Grant said it important to understand that VDCs exist because of their energy-efficiency benefits.
“The old pumps were driven at 100 per cent and used a lot of fuel when they didn’t really need to, especially under low heat load,” explained Grant.
“VDCs vary their displacement through a de-stroking mechanism that responds to air-conditioning load.”
Due to their efficiency over traditional compressors, VDCs are now the mainstream technology and Grant expects the vast majority of R1234yf systems to use them too.
“These compressors will be the norm with R1234yf, which adds another complexity that you’d better know what you are doing and what the refrigerant’s doing because you need to first know the refrigerant and how that links with the pump and secondly what the whole system’s doing,” he said.
VDCs do have one thing in common with the non-variable type: Any system with a low refrigerant charge will still cause poor performance and imminent failure.
Grant explained that the sensitivity to low refrigerant “depends on whether it is a manual or electronic type variable compressor”.
“The manual type are very sensitive to lower charge rates, electronics to a degree are self-compensating – but only to a degree,” he said.
Even electronically controlled VDCs are far from failsafe, with some compressors – particularly those used on some European vehicle brands – “very, very sensitive to doing the right thing”.
But over and above all that, Grant emphasised the fact that AC systems with VDCs are closely linked with the vehicle’s various electronic management systems, making it essential for technicians to be aware of how the compressors work and how they are linked to the rest of the vehicle.
“All codes must be cleared and rectified before you even go near the air-conditioning, otherwise you’re going to be chasing your tail and looking for air-conditioning faults that don’t exist because the system’s been thrown into de-stroke mode due to an engine management problem,” he said.
“Everything has to be cleared and when you service them they are linked with vehicle management and electronic climate control, so you need to know when you work on them what those linkages are otherwise you can be asking why the system’s not performing when the system doesn’t want to perform because there is not enough load.”
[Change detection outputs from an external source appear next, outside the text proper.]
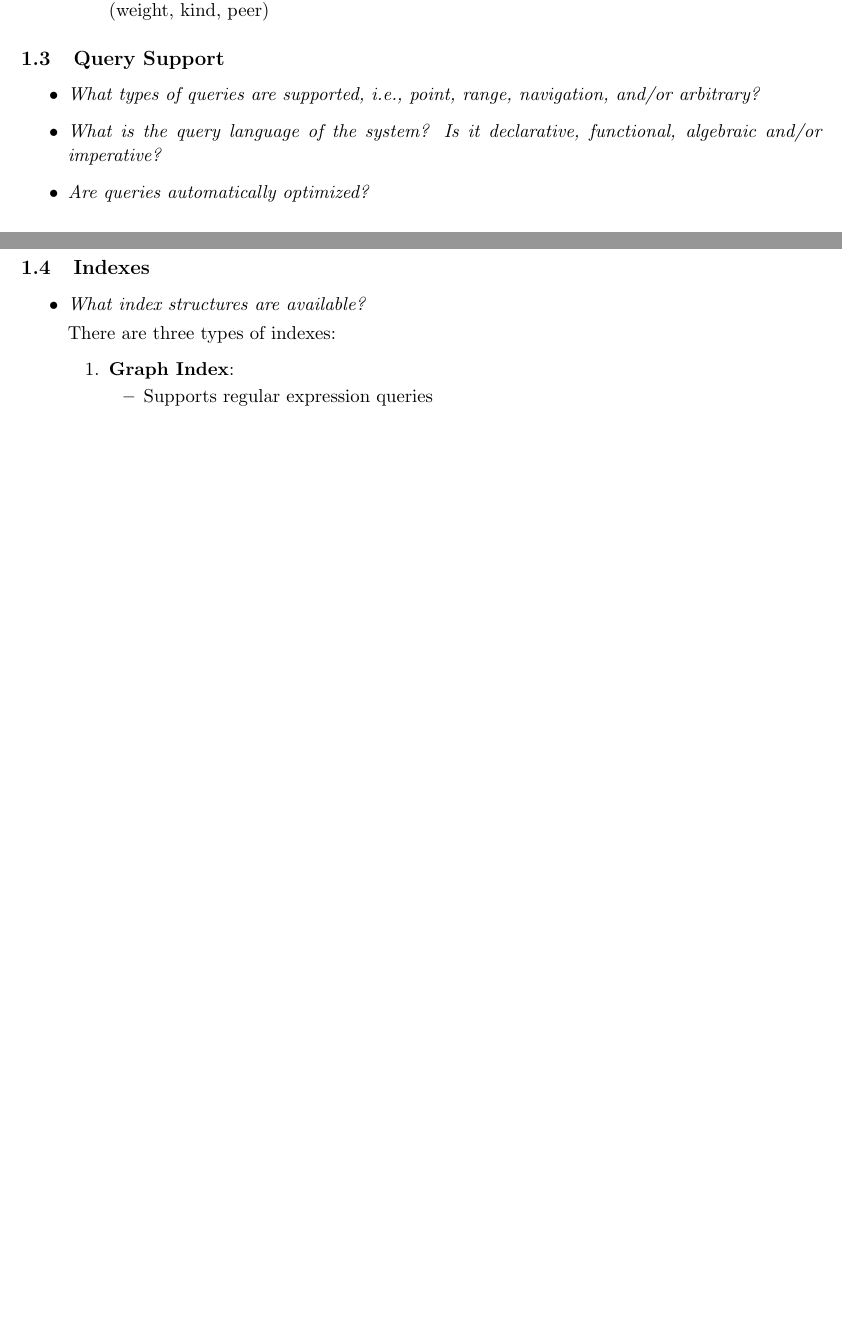
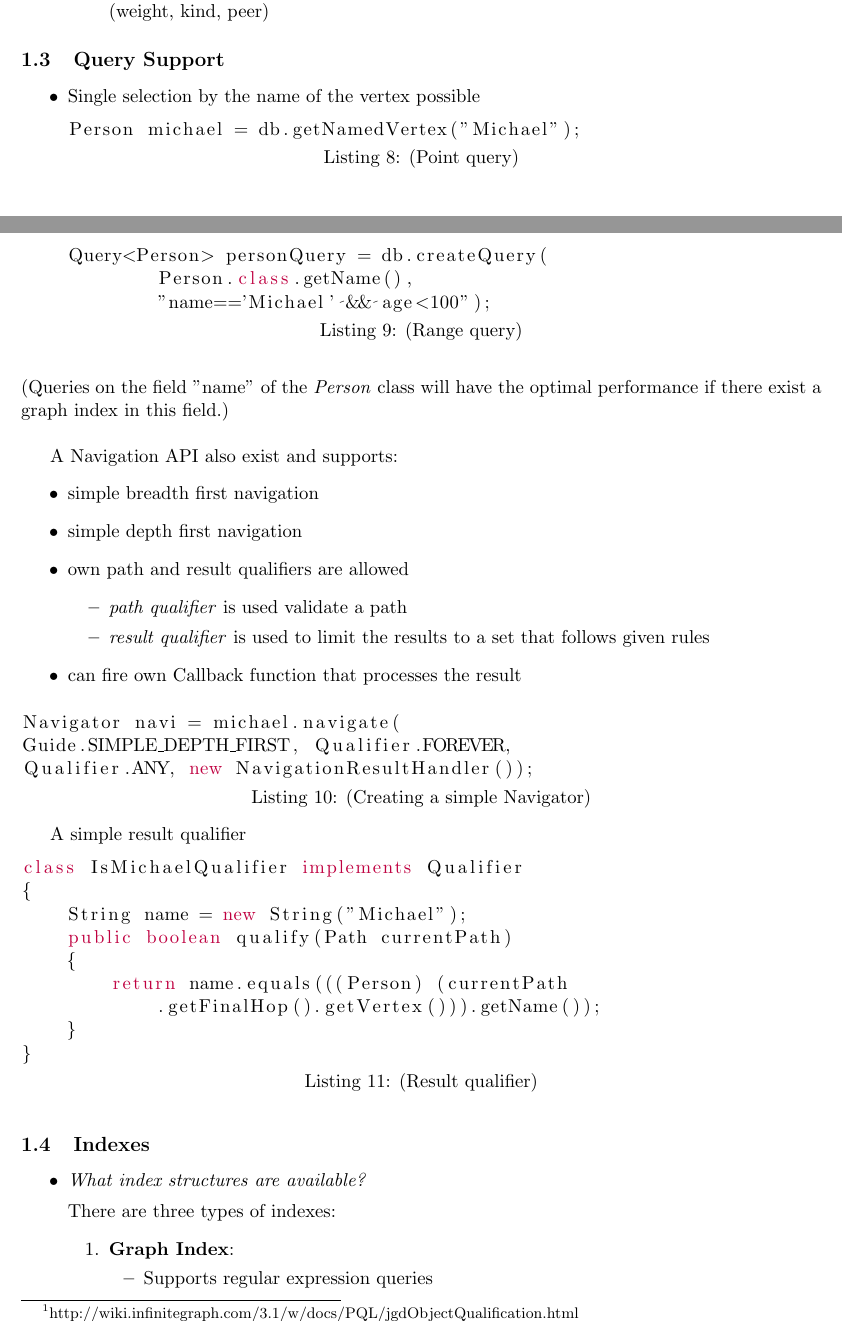
Before and after one commit to enplotz/graph_zahl, a LaTeX document (task 1.2/handout/main.tex, which reads task 1.2/handout/include/group6/03_query_support.tex): two parts of pages 3 and 4 of 7 before the commit and two parts of pages 3 and 4 of 8 after it, joined at a grey line, cut so that both start at the same text, the shorter picture padded with empty space. Compiled offline with pdfLaTeX.

Commit message:
c&p from presentation

```diff
--- a/task 1.2/handout/include/group6/03_query_support.tex
+++ b/task 1.2/handout/include/group6/03_query_support.tex
@@ -1,7 +1,51 @@
-%!TEX root = ../../main.tex
+%!TEX root = ../main.tex
 
+%####################
 \begin{itemize}
-\item \emph{What types of queries are supported, i.e., point, range, navigation, and/or arbitrary?}
-\item \emph{What is the query language of the system? Is it declarative, functional, algebraic and/or imperative?}
-\item \emph{Are queries automatically optimized?}
+\item Single selection by the name of the vertex possible
+\begin{lstlisting}[caption=(Point query)]
+Person michael = db.getNamedVertex("Michael");
+\end{lstlisting}
+\item Predicate Query Language (PQL\footnote{http://wiki.infinitegraph.com/3.1/w/docs/PQL/jgdObjectQualification.html}) is used to scan Database (regular expression also allowed)
+\begin{lstlisting}[caption=(Range query)]
+Query<Person> personQuery = db.createQuery(
+	Person.class.getName(),
+	"name=='Michael' && age<100");
+\end{lstlisting}
 \end{itemize}
+(Queries on the field "name" of the \textit{Person} class will have the optimal performance if there exist a graph index in this field.) \\
+
+%####################
+
+A Navigation API also exist and supports:
+\begin{itemize}
+\item simple breadth first navigation
+\item simple depth first navigation
+\item own path and result qualifiers are allowed
+\begin{itemize}
+\item \textit{path qualifier} is used validate a path
+\item \textit{result qualifier} is used to limit the results to a set that follows given rules
+\end{itemize}
+\item can fire own Callback function that processes the result
+\end{itemize}
+\begin{lstlisting}[caption=(Creating a simple Navigator)]
+Navigator navi = michael.navigate(
+Guide.SIMPLE_DEPTH_FIRST, Qualifier.FOREVER,
+Qualifier.ANY, new NavigationResultHandler());
+\end{lstlisting}
+
+%#####################
+
+A simple result qualifier
+\begin{lstlisting}[caption=(Result qualifier)]
+class IsMichaelQualifier implements Qualifier
+{
+    String name = new String("Michael");
+    public boolean qualify(Path currentPath)
+    {
+        return name.equals(((Person) (currentPath
+            .getFinalHop().getVertex())).getName());
+    }
+}
+\end{lstlisting}
+%####################
```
Grant’s session at the unmissable SightGlass Training and VASA AGM event on June 4 will cover VDCs in detail.
The session is sponsored by Ashdown-Ingram, with an equipment package valued at more than $2000 up for grabs in an exclusive prize draw.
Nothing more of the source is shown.